The Battle of Oak Grove in Virginia was the first of the Seven Days’ Battles which began on June 25th 1862.

Oak Grove was an important location for the siege of Richmond during the Peninsula campaign. Union Major General George B McClellan advanced his line on June 25th 1862 along the Williamsburg Road, with the plan of getting his guns in range of Richmond, Virginia. McClellan’s troops attacked over swampy ground, with darkness ending the fighting. The battle wasn't strong enough to stop the Confederate offensive, and the next day Confederate General Robert E Lee attacked Union troops at Mechanicville.

The Union troops at Oak Grove advanced less than a mile at a cost of 626 dead, wounded and missing, with Joseph Hooker’s division baring the brunt of the attack. The Confederate losses were 441.

Wednesday, June 4, 2014

The Barbarism

United States Senator Charles Sumner delivered a speech on June 4th 1860 entitled “The Barbarism of Slavery”.

United States Senator Charles Sumner had been missing from the Senate Chambers for four years, after having been beaten almost to death by South Carolina Congressman Preston Brooks.  The speech titled “The Barbarism of Slavery” delivered on June 4th 1860 was the last speech made in Congress before the Civil War, and until emancipation was discussed.  It was covered in its entirety in the leading newspapers, as well as being issued in several pamphlets.

If you wish to read the speech it can be found at The barbarism of slavery: speech of Hon. Charles Sumner

Tuesday, June 3, 2014

A Political Military Leader

Union Colonel Peter Augustus Porter was killed June 3rd 1864 in the Battle of Cold Harbor.

Peter Augustus Porter was born July 14th 1827 in Black Rock, New York the son of Peter Buell Porter.  He graduated from Harvard Law School in 1857, as well as studying abroad in Europe.  Porter was an elected to the New York State Assembly in 1862.

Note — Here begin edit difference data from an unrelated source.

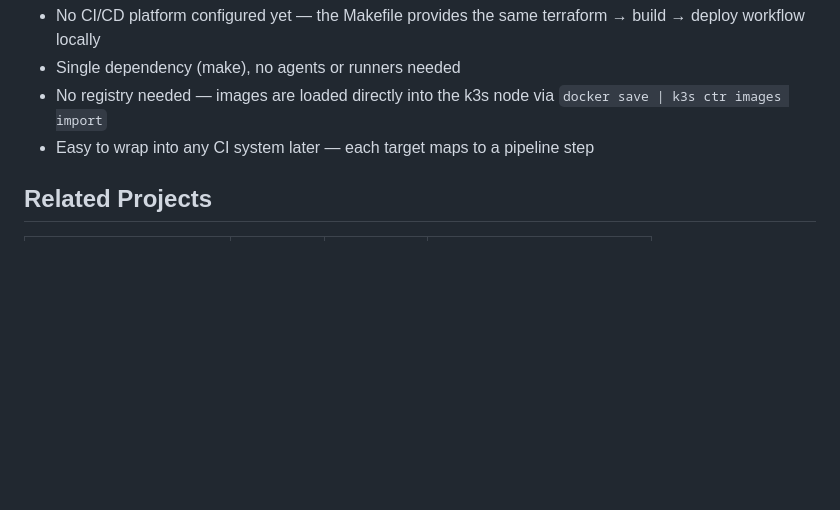
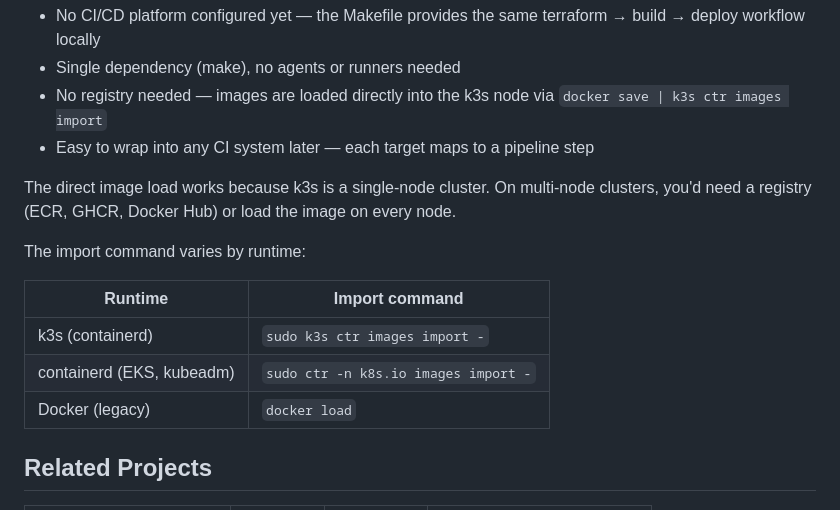
Before and after one commit to considerable/k3s-flash-cards-js, a Markdown page: README.md, the part around the change. GitHub-like rendering; blank space fills up the shorter version.

Commit message:
Add container runtime import commands table to README

```diff
--- a/README.md
+++ b/README.md
@@ -413,6 +413,16 @@ The sibling projects use full CI/CD pipelines (GitLab CI for the golang demo, Ci
 - No registry needed — images are loaded directly into the k3s node via `docker save | k3s ctr images import`
 - Easy to wrap into any CI system later — each target maps to a pipeline step
 
+The direct image load works because k3s is a single-node cluster. On multi-node clusters, you'd need a registry (ECR, GHCR, Docker Hub) or load the image on every node.
+
+The import command varies by runtime:
+
+| Runtime | Import command |
+|---------|---------------|
+| k3s (containerd) | `sudo k3s ctr images import -` |
+| containerd (EKS, kubeadm) | `sudo ctr -n k8s.io images import -` |
+| Docker (legacy) | `docker load` |
+
 ## Related Projects
 
 | Project | CI/CD | Language | URL |
```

On July 7th 1862 Porter was appointed the Colonel of the 129th New York Infantry, which would be renamed the 8th New York Heavy Artillery.  They were placed on duty guarding the forts that ringed Washington, DC.  On September 5th 1863 Porter was nominated to the office of New York Secretary of State, but declined to stay with the military.  In May 1864 the 8th along with Porter were ordered to join the Army of Potomac and General Ulysses S Grant’s Wilderness Campaign.

At the Battle of Cold Harbor on June 3rd 1864, Porter was killed while leading his men.  He was found to have been shot six times.  Two nights later, during a rain storm, five men from the 8th went out under fire and got their Colonel’s body; bring it back into Union lines.  Porter’s body was taken to Baltimore, Maryland where it was met by military escort.  A Chaplain accompanied the body back to his home, where he was buried in the Oakwood Cemetery in Niagara Falls, New York.

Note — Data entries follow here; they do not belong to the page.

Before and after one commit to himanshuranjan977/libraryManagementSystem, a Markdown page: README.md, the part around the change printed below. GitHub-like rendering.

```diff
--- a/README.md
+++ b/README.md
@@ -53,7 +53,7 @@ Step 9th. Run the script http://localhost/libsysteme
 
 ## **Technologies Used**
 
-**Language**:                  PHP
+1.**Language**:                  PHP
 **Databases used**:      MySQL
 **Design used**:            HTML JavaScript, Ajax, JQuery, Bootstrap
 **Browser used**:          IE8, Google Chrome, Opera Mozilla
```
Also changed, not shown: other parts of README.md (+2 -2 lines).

Monday, June 2, 2014

Reduced In Numbers

Gen Edmund K Smith
Confederate General Edmund Kirby Smith surrendered what was left of his troops on June 2nd 1865 at Galveston, Texas.

The Confederacy was reduced by the end of May to the Department of Trans Mississippi including the states of Arkansas, Louisiana, Missouri, Oklahoma, and Texas.  Some this territory was even held by the Union at this point.  The commander of this Department was Confederate General Edmund Kirby Smith.  Smith had a few thousand troops, most of them located in Texas.  On May 20th 1865 Smith moved his headquarters to Houston, Texas from Shreveport, Louisiana in preparation of defending Texas.  However he lost hundreds of men to desertion every day, as people felt the war was over.

Smith could see the end was coming and May 26th 1865 he agreed to terms proposed by Union General Edward R S Canby.  With terms similar to those offered to other Confederate military leaders, Smith agreed to surrender his Department on June 2nd 1865 at Galveston, Texas.  Following the surrender Smith went into exile in Mexico and Cuba.